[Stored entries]
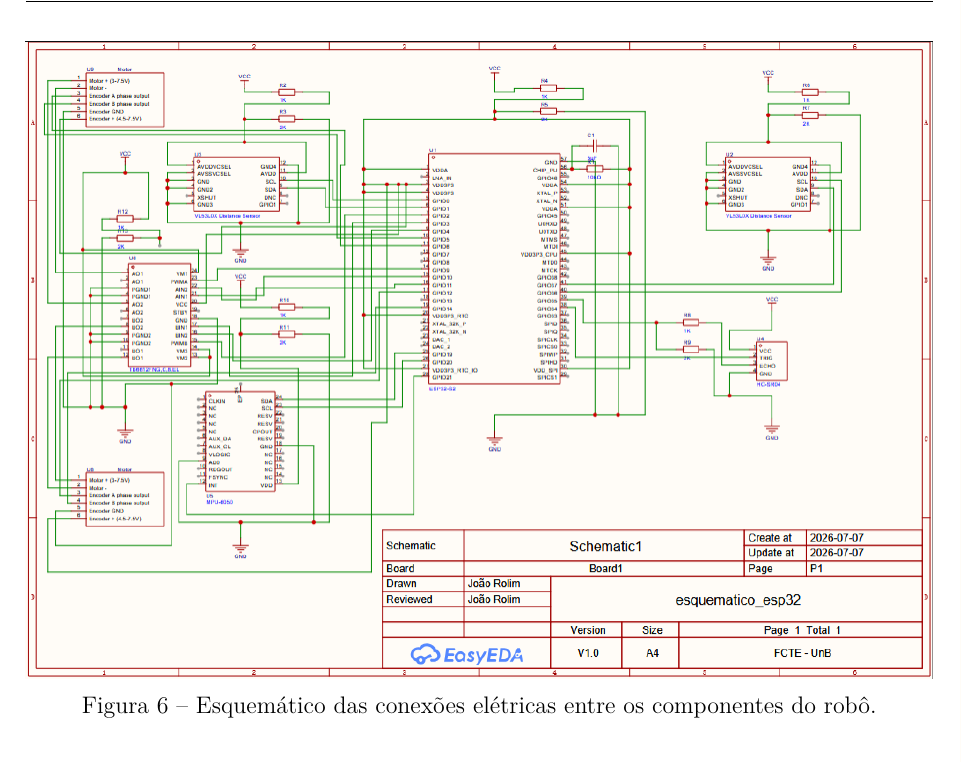
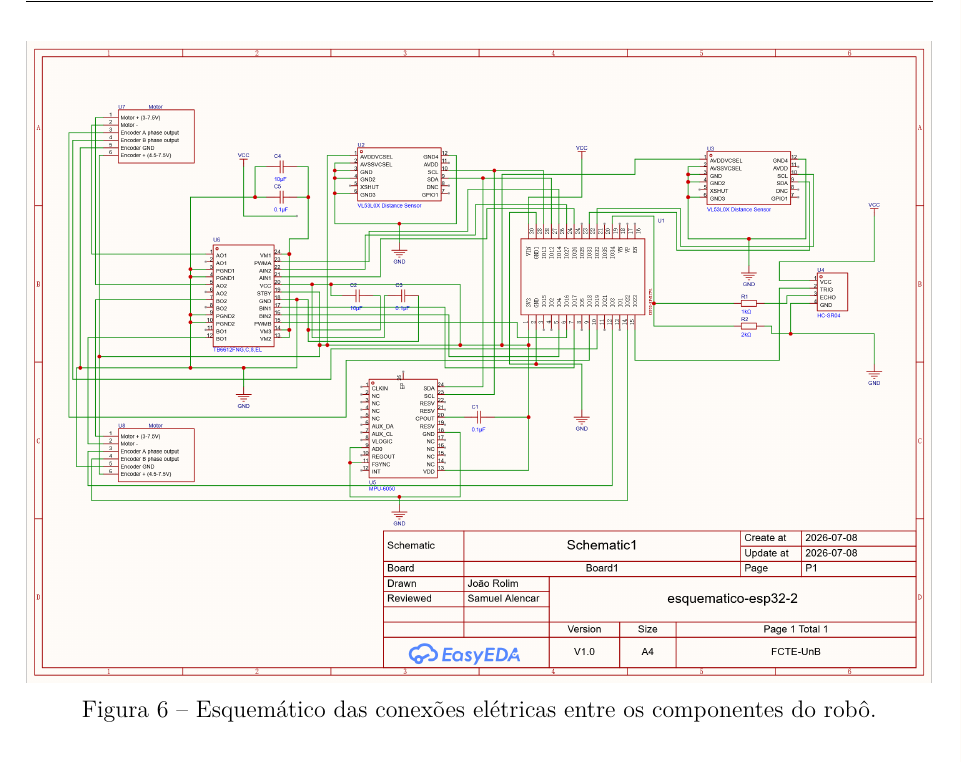
Before and after one commit to fcte-pi1/2026_1_PI1_Grupo02_Juliana, a LaTeX thesis (docs/relatorio/relatorio.tex, which reads docs/relatorio/editaveis/06_projetoconceitual.tex): part of page 25 of 68, cut so that both start at the same text. Compiled offline with pdfLaTeX.

Commit message:
docs: adicionando o esquematico novo corrigido ao relatório

```diff
--- a/docs/relatorio/editaveis/06_projetoconceitual.tex
+++ b/docs/relatorio/editaveis/06_projetoconceitual.tex
@@ -88,7 +88,7 @@ O diagrama de blocos é uma ferramenta importante dentro de nosso projeto de eng
 
 \begin{figure}[H]
     \centering
-    \includegraphics[width=1\linewidth]{figuras/esquematico_esp32.png}
+    \includegraphics[width=1\linewidth]{figuras/SCH_Schematic1_1-P1_2026-07-08.png}
     \caption{Esquemático das conexões elétricas entre os componentes do robô.}
     \label{fig:esquematico_novo}
 \end{figure}
```
Also changed, not shown: docs/relatorio/figuras/SCH_Schematic1_1-P1_2026-07-08.png (added).
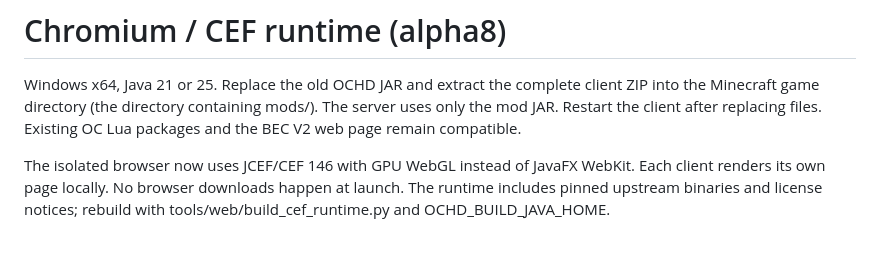
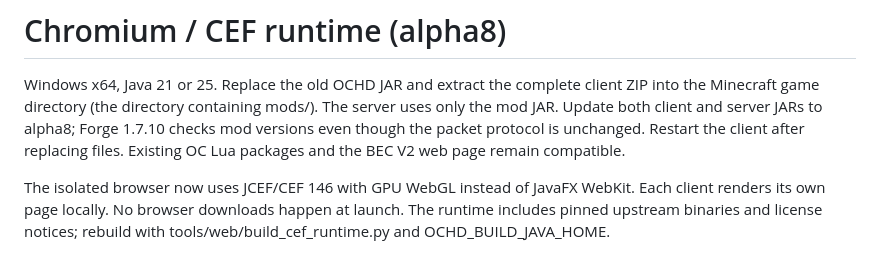
Before and after one commit to Alivn-chao/oc-hd-panel, a Markdown page: docs/CHROMIUM.md, the part around the change. Drawn GitHub-style.

Commit message:
Clarify matching client and server JAR versions for Forge handshake

```diff
--- a/docs/CHROMIUM.md
+++ b/docs/CHROMIUM.md
@@ -2,7 +2,9 @@
 
 Windows x64, Java 21 or 25. Replace the old OCHD JAR and extract the complete
 client ZIP into the Minecraft game directory (the directory containing mods/).
-The server uses only the mod JAR. Restart the client after replacing files.
+The server uses only the mod JAR. Update both client and server JARs to alpha8;
+Forge 1.7.10 checks mod versions even though the packet protocol is unchanged.
+Restart the client after replacing files.
 Existing OC Lua packages and the BEC V2 web page remain compatible.
 
 The isolated browser now uses JCEF/CEF 146 with GPU WebGL instead of JavaFX
```
Also changed, not shown: docs/HTML_APPS.md (+2 -0 lines).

» TO DO:
Copy out each line from the preceding entries that mentions the word "CHROMIUM".

» SOLUTION BELOW:
Before and after one commit to Alivn-chao/oc-hd-panel, a Markdown page: docs/CHROMIUM.md, the part around the change. Drawn GitHub-style.
--- a/docs/CHROMIUM.md
+++ b/docs/CHROMIUM.md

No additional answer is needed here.